Another delegate has argued against a plank calling affirmative action “simply racism disguised as social value.” That kind of language, he said, would alienate African Americans and keep them from joining the GOP. (Gee. You think?) The platform commitee disagreed, keeping the language in the platform for now.

The platform, which the state party is set to adopt today, is likely to include support for teaching… Read More

The Free Market Foundation, the Plano-based Texas affiliate of James Dobson’s Focus on the Family, has a new pitch for donations — and don’t expect much in the way of truth.

Near the top of the list of whoppers in Free Market’s letter is a claim of victory in a lawsuit over a Bible class offered by the Ector County (Odessa) Independent School District in West Texas. “The district will permanently have a Bible course, with the Bible as the textbook, and may use additional outside resources as well,” Free Market crows in its letter. “Our victory was a huge setback for the ACLU’s national plans.”

Well, no. The American Civil Liberties Union sought to forbid the school district from using an error-riddled, blatantly sectarian Bible curriculum that promotes the religious views of Protestant Christian fundamentalists over everybody else’s. The ACLU succeeded. During mediation, school officials agreed to drop the curriculum of the National Council on Bible Curriculum in Public Schools and develop an alternative set of class materials. So long as the district uses a curriculum that neither promotes nor attacks anyone’s religion, the district may continue to offer the course. (The Texas Freedom Network Education Fund released a report about the National Council’s dreadfulRead More

Texas Freedom Network

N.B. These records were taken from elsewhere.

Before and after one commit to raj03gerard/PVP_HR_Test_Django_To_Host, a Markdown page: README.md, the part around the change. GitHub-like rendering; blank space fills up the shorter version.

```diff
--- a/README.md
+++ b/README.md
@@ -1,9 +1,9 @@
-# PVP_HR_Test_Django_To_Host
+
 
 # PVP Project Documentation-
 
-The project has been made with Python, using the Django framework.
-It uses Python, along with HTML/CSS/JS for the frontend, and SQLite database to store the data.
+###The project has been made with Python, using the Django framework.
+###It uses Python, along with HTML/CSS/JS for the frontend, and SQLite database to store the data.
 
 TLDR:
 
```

It took years to convince the @TXSBOE to create a Mexican American studies course for the state's public schools. It's great to see school districts offering it to students. cbsloc.al/3kKHvgR